Stored items:
+ + + + + + +

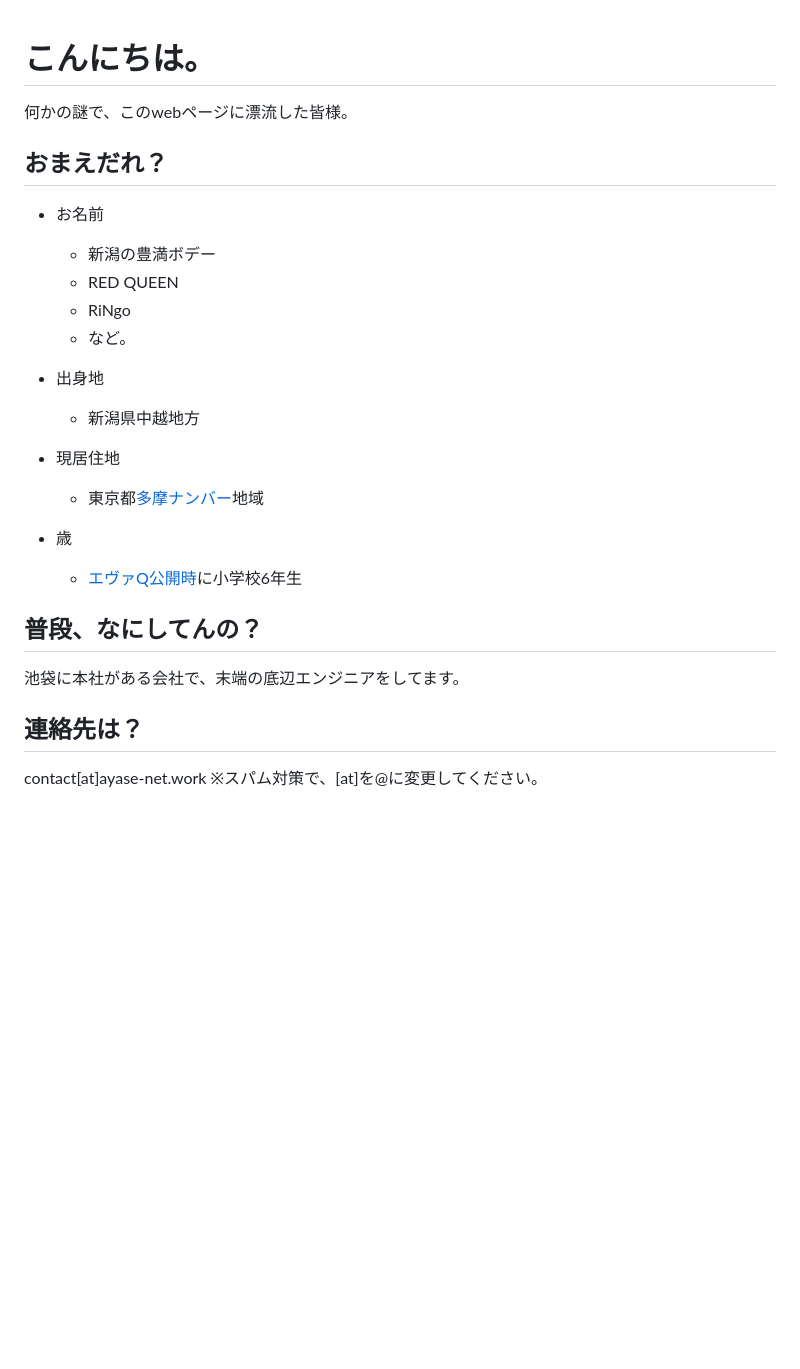
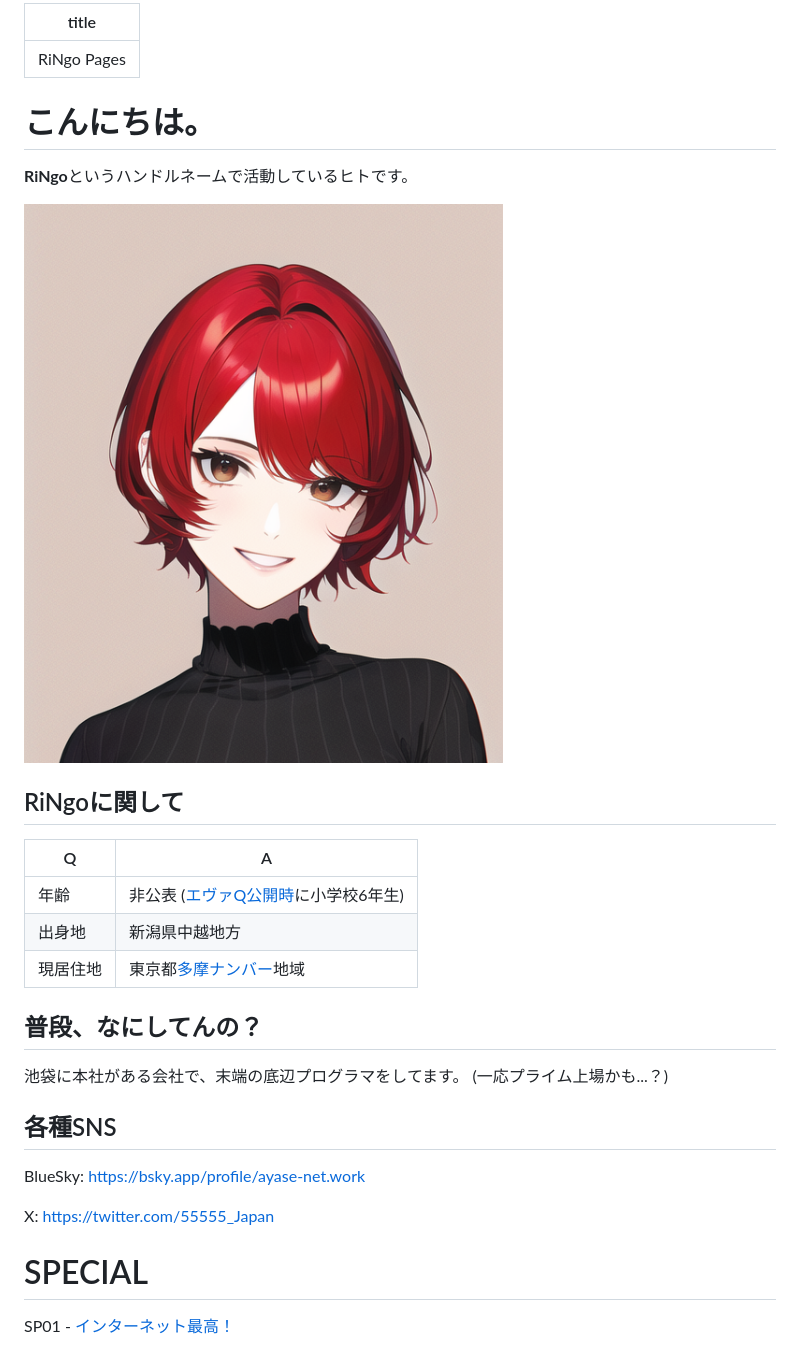
Before and after one commit to Cosmos-81/cosmos-81.github.io, a Markdown page: README.md, the part around the change. Rendered like a GitHub page; pictures changed too: assets/icon_cut.png (added); blank space fills up the shorter version.

Commit message:
・アイコン画像を追加 ・表形式に変更 ・SPECIALを追加 ・各種SNSを追加

```diff
--- a/README.md
+++ b/README.md
@@ -1,27 +1,32 @@
+---
+title: RiNgo Pages
+---
+
 # こんにちは。
 
-何かの謎で、このwebページに漂流した皆様。
+**RiNgo**というハンドルネームで活動しているヒトです。
 
-## おまえだれ？
+<img src="./assets/icon_cut.png" alt="icon_cut" style="zoom:50%;" />
 
-- お名前
-  - 新潟の豊満ボデー
-  - RED QUEEN
-  - RiNgo
-  - など。
-- 出身地
-  - 新潟県中越地方
-- 現居住地
-  - 東京都[多摩ナンバー](https://wwwtb.mlit.go.jp/kanto/soumu/sosiki/sikyoku_syozaiti/tama.html)地域
+## RiNgoに関して
 
-- 歳
-  - [エヴァQ公開時](https://www.google.com/search?q=%E3%82%A8%E3%83%B4%E3%82%A1Q+%E5%85%AC%E9%96%8B%E6%97%A5)に小学校6年生
+| Q        | A                                                            |
+| -------- | ------------------------------------------------------------ |
+| 年齢     | 非公表 ([エヴァQ公開時](https://www.google.com/search?q=%E3%82%A8%E3%83%B4%E3%82%A1Q+%E5%85%AC%E9%96%8B%E6%97%A5)に小学校6年生) |
+| 出身地   | 新潟県中越地方                                               |
+| 現居住地 | 東京都[多摩ナンバー](https://wwwtb.mlit.go.jp/kanto/soumu/sosiki/sikyoku_syozaiti/tama.html)地域 |
 
 ## 普段、なにしてんの？
 
-池袋に本社がある会社で、末端の底辺エンジニアをしてます。
+池袋に本社がある会社で、末端の底辺プログラマをしてます。
+(一応プライム上場かも...？)
 
-## 連絡先は？
+## 各種SNS
 
-contact[at]ayase-net.work
-※スパム対策で、[at]を@に変更してください。
+BlueSky: https://bsky.app/profile/ayase-net.work
+
+X: https://twitter.com/55555_Japan
+
+# SPECIAL
+
+SP01 - [インターネット最高！](https://internetsai.co/)
```
Also changed, not shown: 1 other file.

+ + + + + + +

• **TASK DIRECTIONS**:
Read the records above. Show each line that has the string "https".

• **SOLUTION TO THE EXERCISE**:
-  - 東京都[多摩ナンバー](https://wwwtb.mlit.go.jp/kanto/soumu/sosiki/sikyoku_syozaiti/tama.html)地域
-  - [エヴァQ公開時](https://www.google.com/search?q=%E3%82%A8%E3%83%B4%E3%82%A1Q+%E5%85%AC%E9%96%8B%E6%97%A5)に小学校6年生
+| 年齢     | 非公表 ([エヴァQ公開時](https://www.google.com/search?q=%E3%82%A8%E3%83%B4%E3%82%A1Q+%E5%85%AC%E9%96%8B%E6%97%A5)に小学校6年生) |
+| 現居住地 | 東京都[多摩ナンバー](https://wwwtb.mlit.go.jp/kanto/soumu/sosiki/sikyoku_syozaiti/tama.html)地域 |
+BlueSky: https://bsky.app/profile/ayase-net.work
+X: https://twitter.com/55555_Japan
+SP01 - [インターネット最高！](https://internetsai.co/)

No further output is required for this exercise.